The Estuary/Estero de San Jose- Located at the end of the tourist area of San Jose del Cabo, this is where the freshwater Rio San Jose flows into the sea. A building on the edge of the estuary serves as a nature center with exhibits explaining the culture of Baja's indigenous people.
San Jose's famed sanctuary starts at the east end of the Playa Hotelera (Hotel Beach) in San Jose del Cabo. The estuary is a natural preserve closed to boats. More than 200 species of birds can be seen here and the freshwater lagoon has over 350 species of wildlife and lush vegetation. Fed by underwater aquifers, the river and lagoon are one of the few oases in the nearly desolate, desert of lower Baja peninsula.
Aside from walking there is a number of fun ways to venture through this area and enjoy the awesome beauty. To do this rent a horse, a mountain bike, kayak or an ATV adjacent to the Presidente Interncontinental Los Cabos Resort, which borders the estuary. Kayaking in the lagoon is an option depending on the water level.

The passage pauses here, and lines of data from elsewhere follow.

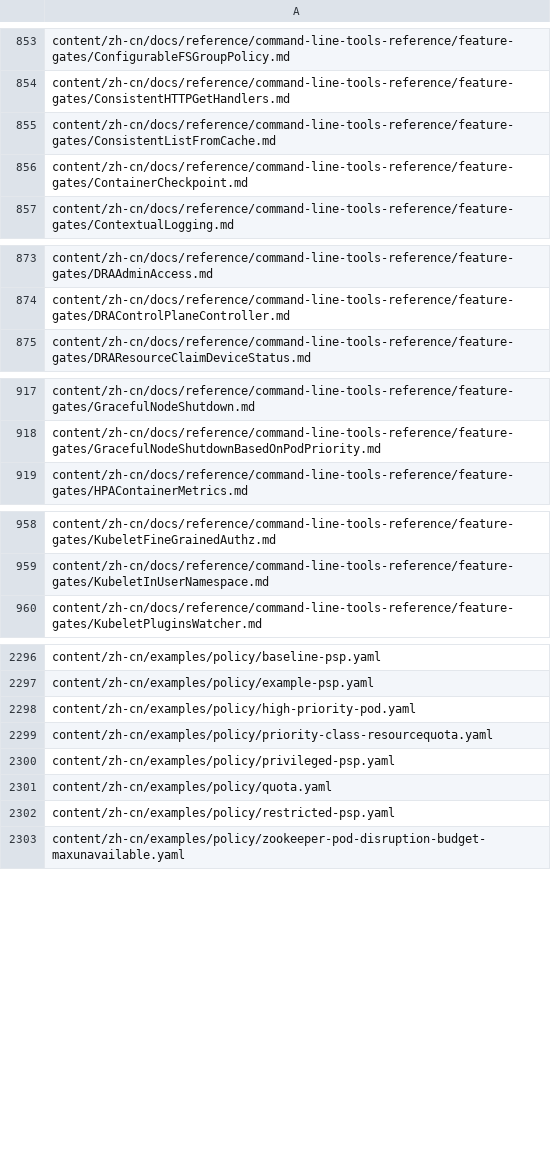
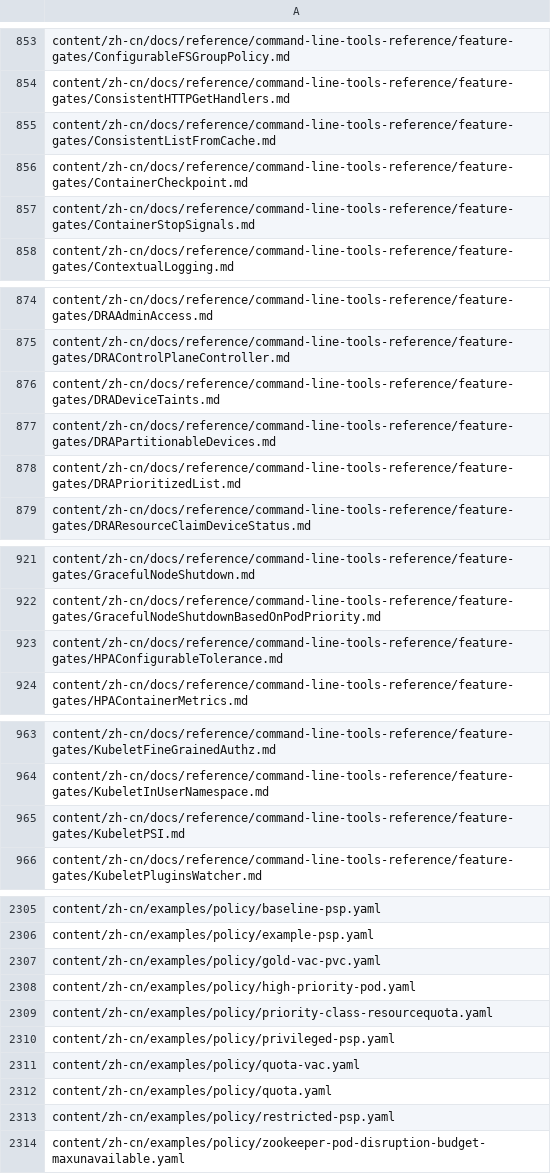
Before and after one commit to kfess/kube-website-i18n, a CSV file: data/master/languages/zh-cn/all_files.csv, drawn as a sheet; only a part is shown, gaps mark what is left out; the diff covers the shown part only.

```diff
--- a/data/master/languages/zh-cn/all_files.csv
+++ b/data/master/languages/zh-cn/all_files.csv
@@ -856,2 +856,3 @@ content/zh-cn/docs/reference/command-line-tools-reference/feature-gates/Consiste
 content/zh-cn/docs/reference/command-line-tools-reference/feature-gates/ContainerCheckpoint.md
+content/zh-cn/docs/reference/command-line-tools-reference/feature-gates/ContainerStopSignals.md
 content/zh-cn/docs/reference/command-line-tools-reference/feature-gates/ContextualLogging.md
@@ -874,2 +875,5 @@ content/zh-cn/docs/reference/command-line-tools-reference/feature-gates/DRAAdmin
 content/zh-cn/docs/reference/command-line-tools-reference/feature-gates/DRAControlPlaneController.md
+content/zh-cn/docs/reference/command-line-tools-reference/feature-gates/DRADeviceTaints.md
+content/zh-cn/docs/reference/command-line-tools-reference/feature-gates/DRAPartitionableDevices.md
+content/zh-cn/docs/reference/command-line-tools-reference/feature-gates/DRAPrioritizedList.md
 content/zh-cn/docs/reference/command-line-tools-reference/feature-gates/DRAResourceClaimDeviceStatus.md
@@ -918,2 +922,3 @@ content/zh-cn/docs/reference/command-line-tools-reference/feature-gates/Graceful
 content/zh-cn/docs/reference/command-line-tools-reference/feature-gates/GracefulNodeShutdownBasedOnPodPriority.md
+content/zh-cn/docs/reference/command-line-tools-reference/feature-gates/HPAConfigurableTolerance.md
 content/zh-cn/docs/reference/command-line-tools-reference/feature-gates/HPAContainerMetrics.md
@@ -959,2 +964,3 @@ content/zh-cn/docs/reference/command-line-tools-reference/feature-gates/KubeletF
 content/zh-cn/docs/reference/command-line-tools-reference/feature-gates/KubeletInUserNamespace.md
+content/zh-cn/docs/reference/command-line-tools-reference/feature-gates/KubeletPSI.md
 content/zh-cn/docs/reference/command-line-tools-reference/feature-gates/KubeletPluginsWatcher.md
@@ -2297,2 +2306,3 @@ content/zh-cn/examples/policy/baseline-psp.yaml
 content/zh-cn/examples/policy/example-psp.yaml
+content/zh-cn/examples/policy/gold-vac-pvc.yaml
 content/zh-cn/examples/policy/high-priority-pod.yaml
@@ -2300,2 +2310,3 @@ content/zh-cn/examples/policy/priority-class-resourcequota.yaml
 content/zh-cn/examples/policy/privileged-psp.yaml
+content/zh-cn/examples/policy/quota-vac.yaml
 content/zh-cn/examples/policy/quota.yaml
```
Also changed, not shown: 3 added rows and 2 edited cells elsewhere in this file, data/master/languages/en/all_files.csv, data/master/languages/hi/all_files.csv, 8 other files.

The town of San Jose del Cabo - fun to visit before or after the beach.
The quaint, charming town of San Jose del Cabo retains the feel of a traditional Mexican village. There are many great places to shop and wonderful, though sometimes, expensive restaurants to eat it. For less expensive, and great local food, try one of the traditional Mexican restaurant found in the heart of San Jose.
While Cabo San Lucas is the more famous of the two Los Cabos towns, San Jose has a far less hectic pace and it makes for good strolling without the many vendors that accost one while in downtown Cabo.

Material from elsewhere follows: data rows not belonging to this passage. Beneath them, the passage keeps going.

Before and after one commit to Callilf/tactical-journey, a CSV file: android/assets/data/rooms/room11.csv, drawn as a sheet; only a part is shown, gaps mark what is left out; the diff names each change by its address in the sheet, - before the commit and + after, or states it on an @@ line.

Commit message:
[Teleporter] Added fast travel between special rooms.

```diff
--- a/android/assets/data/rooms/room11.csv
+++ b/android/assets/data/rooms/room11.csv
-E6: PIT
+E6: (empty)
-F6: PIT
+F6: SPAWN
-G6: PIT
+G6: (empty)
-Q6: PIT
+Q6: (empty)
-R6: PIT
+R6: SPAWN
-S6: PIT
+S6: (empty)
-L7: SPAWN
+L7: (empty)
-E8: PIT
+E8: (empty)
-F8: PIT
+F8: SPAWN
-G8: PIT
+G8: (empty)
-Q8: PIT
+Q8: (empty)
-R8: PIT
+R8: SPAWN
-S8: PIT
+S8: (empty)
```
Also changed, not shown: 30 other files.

When visiting the Beaches of San Jose del Cabo & the rest of Los Cabos remember:
1. There are no lifeguards here, not even at most hotel pools. So, try not to swim alone as no big lifeguard hunk wearing red Speedos is going to come to your rescue;

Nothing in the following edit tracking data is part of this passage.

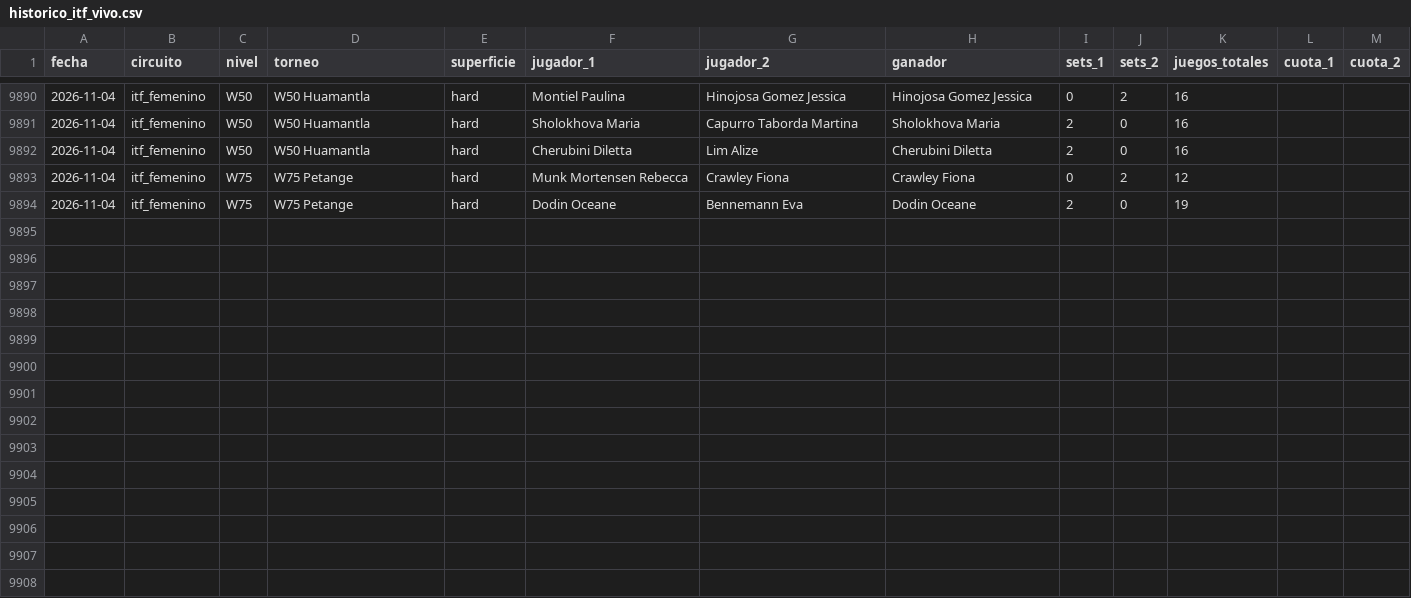
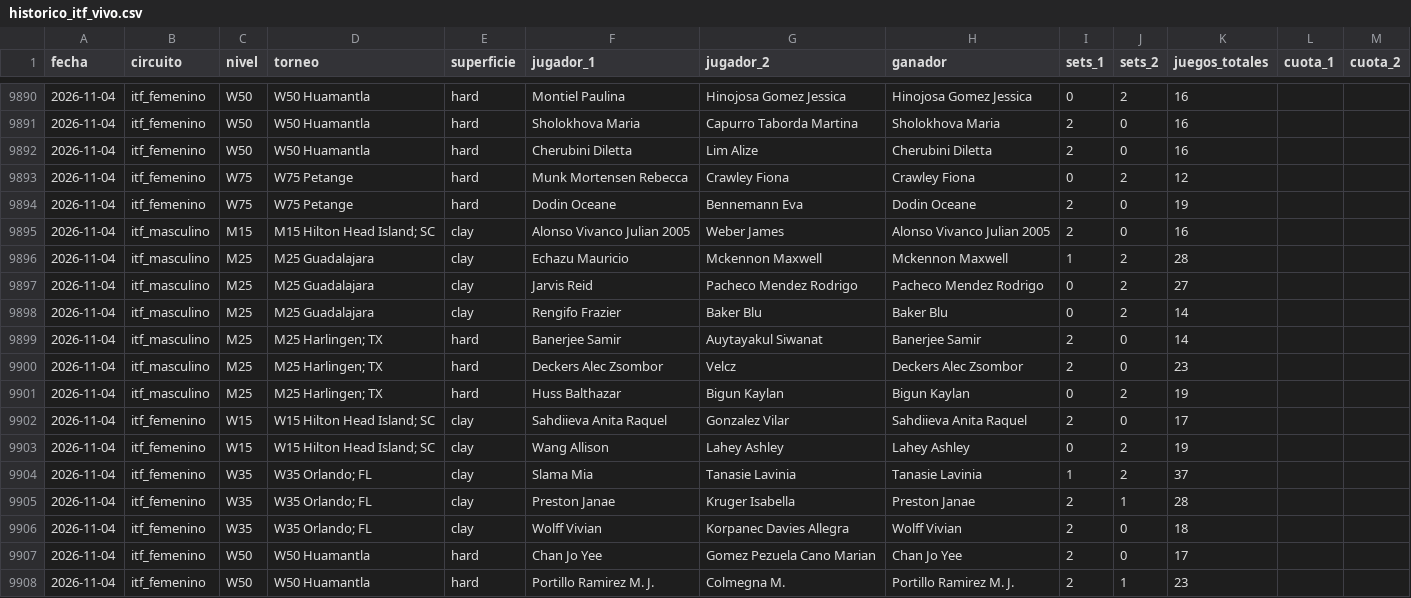
Before and after one commit to HectorMontiel/sharpicks, a CSV file: historico_itf_vivo.csv, drawn as a sheet; only a part is shown, gaps mark what is left out; the diff names each change by its address in the sheet, - before the commit and + after, or states it on an @@ line.

```diff
--- a/historico_itf_vivo.csv
+++ b/historico_itf_vivo.csv
+row 9895: 2026-11-04 | itf_masculino | M15 | M15 Hilton Head Island; SC | clay | Alonso Vivanco Julian 2005 | Weber James | Alonso Vivanco Julian 2005 | 2 | 0 | 16
+row 9896: 2026-11-04 | itf_masculino | M25 | M25 Guadalajara | clay | Echazu Mauricio | Mckennon Maxwell | Mckennon Maxwell | 1 | 2 | 28
+row 9897: 2026-11-04 | itf_masculino | M25 | M25 Guadalajara | clay | Jarvis Reid | Pacheco Mendez Rodrigo | Pacheco Mendez Rodrigo | 0 | 2 | 27
+row 9898: 2026-11-04 | itf_masculino | M25 | M25 Guadalajara | clay | Rengifo Frazier | Baker Blu | Baker Blu | 0 | 2 | 14
+row 9899: 2026-11-04 | itf_masculino | M25 | M25 Harlingen; TX | hard | Banerjee Samir | Auytayakul Siwanat | Banerjee Samir | 2 | 0 | 14
+row 9900: 2026-11-04 | itf_masculino | M25 | M25 Harlingen; TX | hard | Deckers Alec Zsombor | Velcz | Deckers Alec Zsombor | 2 | 0 | 23
+row 9901: 2026-11-04 | itf_masculino | M25 | M25 Harlingen; TX | hard | Huss Balthazar | Bigun Kaylan | Bigun Kaylan | 0 | 2 | 19
+row 9902: 2026-11-04 | itf_femenino | W15 | W15 Hilton Head Island; SC | clay | Sahdiieva Anita Raquel | Gonzalez Vilar | Sahdiieva Anita Raquel | 2 | 0 | 17
+row 9903: 2026-11-04 | itf_femenino | W15 | W15 Hilton Head Island; SC | clay | Wang Allison | Lahey Ashley | Lahey Ashley | 0 | 2 | 19
+row 9904: 2026-11-04 | itf_femenino | W35 | W35 Orlando; FL | clay | Slama Mia | Tanasie Lavinia | Tanasie Lavinia | 1 | 2 | 37
+row 9905: 2026-11-04 | itf_femenino | W35 | W35 Orlando; FL | clay | Preston Janae | Kruger Isabella | Preston Janae | 2 | 1 | 28
+row 9906: 2026-11-04 | itf_femenino | W35 | W35 Orlando; FL | clay | Wolff Vivian | Korpanec Davies Allegra | Wolff Vivian | 2 | 0 | 18
+row 9907: 2026-11-04 | itf_femenino | W50 | W50 Huamantla | hard | Chan Jo Yee | Gomez Pezuela Cano Marian | Chan Jo Yee | 2 | 0 | 17
+row 9908: 2026-11-04 | itf_femenino | W50 | W50 Huamantla | hard | Portillo Ramirez M. J. | Colmegna M. | Portillo Ramirez M. J. | 2 | 1 | 23
```
Also changed, not shown: analisis_seguimiento.csv, arriesgadas_seguimiento.csv, 24 other files.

2. One won't find a convenience store on every corner here, so bring lots of sun block, sunglasses, water, snacks, bathroom tissue, film as well as a beach umbrella, snorkeling gear, sand toys, etc.;
3. Certain beaches have seas with severe undertows, dangerous breakers, rip tides, or deep drop-offs close to shore. Pay attention to any warning signs;
4. Remember that it's illegal to drive on beaches in Mexico.